Schools in Los Angeles and San Diego – California's two largest public-school districts - are set to resume classes online only in August.
New York City Mayor Bill de Blasio unveiled a plan for reopening schools in September with a "blended learning" schedule that would have students alternating between classrooms and their homes.
U.S. laptop sales may boom as parents anticipate the COVID-19 pandemic will keep at least some classes online, retailers say, citing survey data. But spending on clothing is likely to take a hit. A Deloitte survey of 1,200 U.S. parents in July found they plan to spend 18% less on apparel and 28% more on technology.
Alycia Zimmerman, 38, a Brooklyn, N.Y., mother of a 3- and a 5-year-old, said she intends to buy fewer outfits for her kids this fall. “There will be a lot of time spent at home when I don’t care if they’re wearing the same thing four days in a row - and they don’t have to look presentable,” she said.
Several retailers -- from department store operators Macy’s, Nordstrom to discount stores like Ross Stores -- canceled summer orders from suppliers at the onset of COVID-19.
To better manage inventory, Jane Elfers, chief executive of Children’s Place said on a June 11 earnings call that the Secaucus, N.J.-based company had invested in services like ship-from-store.
Several American makers of uniforms applied for aid from the United States Paycheck Protection Program, which injected about $521.4 billion in taxpayer cash to businesses impacted by the COVID-19 pandemic.
Portland, Ore.-based Dennis Uniform and Philadelphia-based Flynn and Ohara Uniforms, for instance, were given between $2 and $5 million, according to data released by the Trump Administration. The companies were not immediately available for comment.
Roger Spatz, president of JanSport and Eagle Creek backpack brands, both owned by VF Corp, said "demand is hyper-dynamic as COVID-19 surges in some states and contracts in others during the key back-to-school selling months."

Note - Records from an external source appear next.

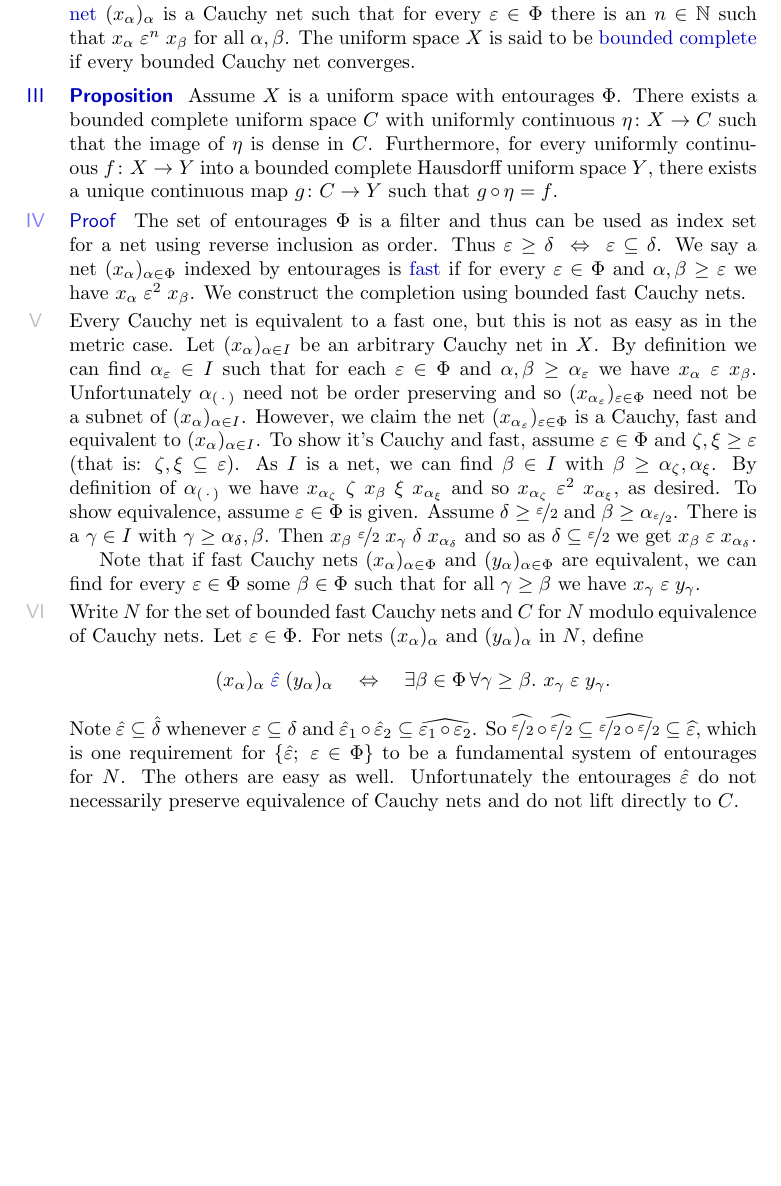
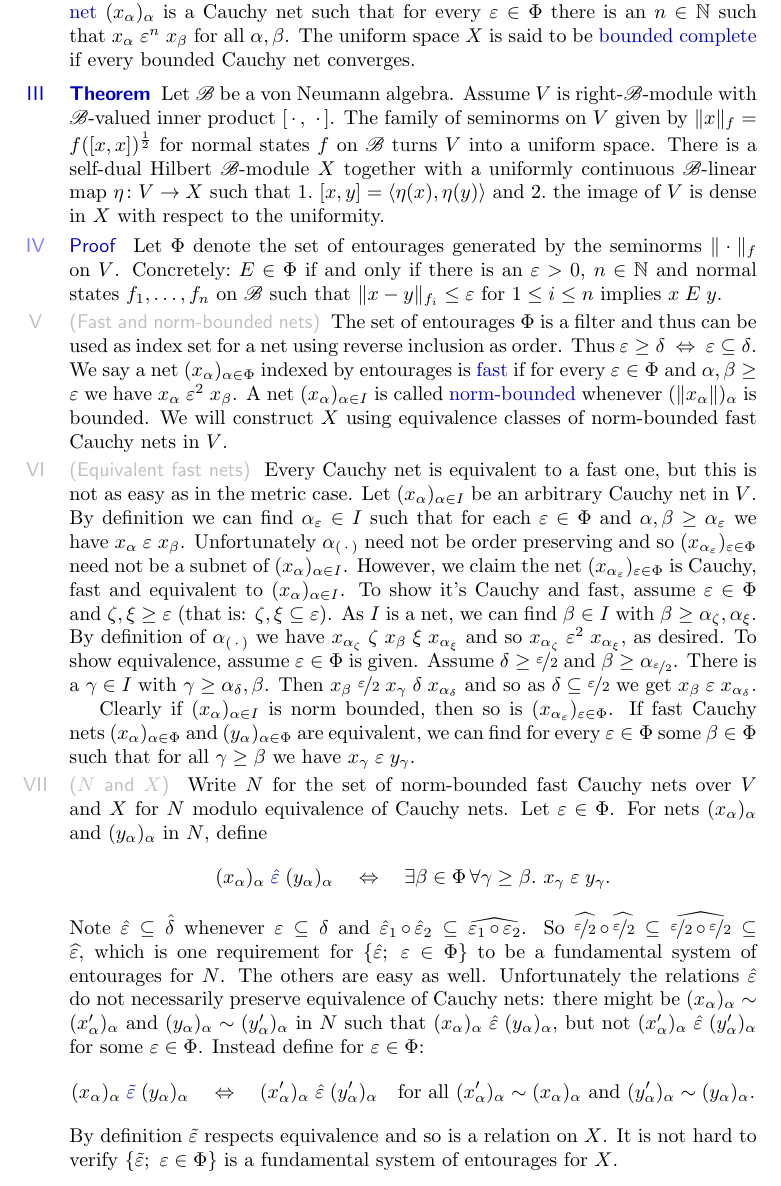
Before and after one commit to westerbaan/theses, a LaTeX document (dils.tex): part of page 8 of 8 before the commit and part of page 8 of 9 after it, cut so that both start at the same text, the shorter picture padded with empty space. Compiled offline with pdfLaTeX.

Commit message:
dils: work work

```diff
--- a/dils.tex
+++ b/dils.tex
@@ -759,16 +762,35 @@ Luckily, we do not need full completeness.
          The uniform space~$X$ is said to be \Define{bounded complete}
                 if every bounded Cauchy net converges.
 \end{point}
-\begin{point}{Proposition}%
-    Assume~$X$ is a uniform space with entourages~$\Phi$.
-    There exists a bounded complete uniform space~$C$
-        with uniformly continuous~$\eta \colon X \to C$
-        such that the image of~$\eta$ is dense in~$C$.
-    Furthermore, for every uniformly continuous~$f\colon X \to Y$
-        into a bounded complete Hausdorff uniform space~$Y$,
-        there exists a unique continuous map~$g\colon C \to Y$
-        such that~$g \after \eta = f$.
+\begin{point}{Theorem}%
+    Let~$\scrB$ be a von Neumann algebra.
+    Assume~$V$ is right-$\scrB$-module
+        with $\scrB$-valued inner product~$[\,\cdot\,,\,\,\cdot\,]$.
+    The family of seminorms on~$V$ given
+        by~$\|x\|_f = f([x,x])^{\frac{1}{2}}$
+        for normal states~$f$ on~$\scrB$
+        turns~$V$ into a uniform space.
+    There is a self-dual Hilbert~$\scrB$-module~$X$
+        together with a uniformly continuous
+        $\scrB$-linear map~$\eta\colon V \to X$
+        such that
+        \begin{inparaenum}
+        \item
+        $[x,y] = \left<\eta(x),\eta(y)\right>$ and
+        \item
+            the image of~$V$ is dense in~$X$ with respect
+            to the uniformity.
+        \end{inparaenum}
 \begin{point}{Proof}%
+Let~$\Phi$ denote the set of entourages
+    generated by the seminorms~$\|\cdot\|_f$ on~$V$.
+Concretely:~$E \in \Phi$
+    if and only if
+    there is an~$\varepsilon > 0$, $n \in \N$
+    and normal states~$f_1, \ldots, f_n$ on~$\scrB$
+    such that~$\| x-y\|_{f_i} \leq \varepsilon $
+    for~$1 \leq i \leq n$ implies~$x \mathrel{E} y$.
+\begin{point}{Fast and norm-bounded nets}%
     The set of entourages~$\Phi$ is a filter
         and thus can be used as index set for a net
         using reverse inclusion as order.
@@ -778,12 +800,17 @@ We say a net~$(x_\alpha)_{\alpha \in \Phi}$  indexed by entourages
     is \Define{fast} if for every~$\varepsilon \in \Phi$
         and~$\alpha,\beta \geq \varepsilon$
         we have~$x_\alpha \mathrel{\varepsilon^2} x_\beta$.
-We construct the completion using bounded fast Cauchy nets.
-\begin{point}%
+A net~$(x_\alpha)_{\alpha \in I}$
+    is called \Define{norm-bounded}
+    whenever~$(\|x_\alpha\|)_{\alpha}$ is bounded.
+We will construct~$X$ using equivalence classes of
+norm-bounded fast Cauchy nets in~$V$.
+\end{point}
+\begin{point}{Equivalent fast nets}%
 Every Cauchy net is equivalent to a fast one, but this is not as
         easy as in the metric case.
 Let~$(x_\alpha)_{\alpha \in I}$
-    be an arbitrary Cauchy net in~$X$.
+    be an arbitrary Cauchy net in~$V$.
 By definition we can find~$\alpha_\varepsilon \in I$
     such that for each~$\varepsilon \in \Phi$
     and~$\alpha,\beta \geq \alpha_\varepsilon$
@@ -792,7 +819,7 @@ Unfortunately~$\alpha_{(\,\cdot\,)}$ need not be order preserving
     and so~$(x_{\alpha_{\varepsilon}})_{\varepsilon\in\Phi}$
     need not be a subnet of~$(x_\alpha)_{\alpha \in I}$.
 However, we claim the net~$(x_{\alpha_{\varepsilon}})_{\varepsilon\in\Phi}$
-    is a Cauchy, fast and equivalent to~$(x_{\alpha})_{\alpha\in I}$.
+    is Cauchy, fast and equivalent to~$(x_{\alpha})_{\alpha\in I}$.
 To show it's Cauchy and fast, assume~$\varepsilon \in \Phi$
     and~$\zeta,\xi \geq \varepsilon$
     (that is: $\zeta,\xi \subseteq \varepsilon$).
@@ -812,16 +839,19 @@ x_{\gamma} \mathrel{\delta} x_{\alpha_{\delta}}$
 and so as~$\delta\subseteq \nicefrac{\varepsilon}{2}$
 we get~$x_\beta \mathrel\varepsilon x_{\alpha_\delta}$.
 
-Note that if fast Cauchy nets~$(x_\alpha)_{\alpha \in \Phi}$
+Clearly if~$(x_{\alpha})_{\alpha \in I}$
+    is norm bounded,
+    then so is~$(x_{\alpha_{\varepsilon}})_{\varepsilon \in \Phi}$.
+If fast Cauchy nets~$(x_\alpha)_{\alpha \in \Phi}$
     and~$(y_\alpha)_{\alpha \in \Phi}$ are equivalent,
     we can find for every~$\varepsilon \in \Phi$
     some~$\beta \in \Phi$
     such that for all~$\gamma \geq \beta$
     we have~$x_\gamma \mathrel{\varepsilon} y_\gamma$.
 \end{point}
-\begin{point}%
-Write~$N$ for the set of bounded fast Cauchy nets
-    and~$C$ for~$N$ modulo equivalence of Cauchy nets.
+\begin{point}{$N$ and~$X$}%
+Write~$N$ for the set of norm-bounded fast Cauchy nets over~$V$
+    and~$X$ for~$N$ modulo equivalence of Cauchy nets.
 Let~$\varepsilon \in \Phi$.
 For nets~$(x_\alpha)_{\alpha}$
     and~$(y_\alpha)_{\alpha}$ in~$N$,
@@ -846,8 +876,27 @@ So~$
 which is one requirement for~$\{ \hat\varepsilon; \ \varepsilon \in \Phi\}$
 to be a fundamental system of entourages for~$N$.
 The others are easy as well.
-Unfortunately the entourages~$\hat\varepsilon$ do not necessarily preserve
-    equivalence of Cauchy nets and do not lift directly to~$C$.
+Unfortunately the relations~$\hat\varepsilon$ do not necessarily preserve
+    equivalence of Cauchy nets:
+    there might be~$(x_\alpha)_\alpha \sim (x'_\alpha)_\alpha$
+    and~$(y_\alpha)_\alpha \sim (y'_\alpha)_\alpha$ in~$N$
+such that~$(x_\alpha)_\alpha \mathrel{\hat\varepsilon} (y_\alpha)_\alpha$,
+but not~$(x'_\alpha)_\alpha \mathrel{\hat\varepsilon} (y'_\alpha)_\alpha$
+for some~$\varepsilon \in \Phi$.  Instead define for~$\varepsilon \in \Phi$:
+\begin{equation*}
+    (x_\alpha)_\alpha \mathrel{\Define{\tilde\varepsilon}}
+    (y_\alpha)_\alpha \quad\Leftrightarrow\quad
+    (x'_\alpha)_\alpha \mathrel{\hat\varepsilon}
+    (y'_\alpha)_\alpha \quad
+    \text{for all
+        $(x'_\alpha)_\alpha \sim (x_\alpha)_\alpha$
+    and $(y'_\alpha)_\alpha \sim (y_\alpha)_\alpha$.}
+\end{equation*}
+By definition~$\tilde\varepsilon$
+    respects equivalence and so is a relation on~$X$.
+It is not hard to verify~$\{ \tilde\varepsilon ;\ \varepsilon \in \Phi\}$
+is a fundamental system of entourages for~$X$.
+
 \end{point}
 \begin{point}{$N$ is bounded complete}%
 As every bounded Cauchy net is equivalent to a fast one,
```
Also changed, not shown: dils.tex (9 more changed lines).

Kipling America, another VF Corp backpack line, is pitching its backpacks for home use. "In the past, we might have led with great images of 'in your school' environment," the company's marketing director Priscilla Mera Serrano told Reuters. "But now we're leading with content and images of setting yourself up at home and how to get yourself organized."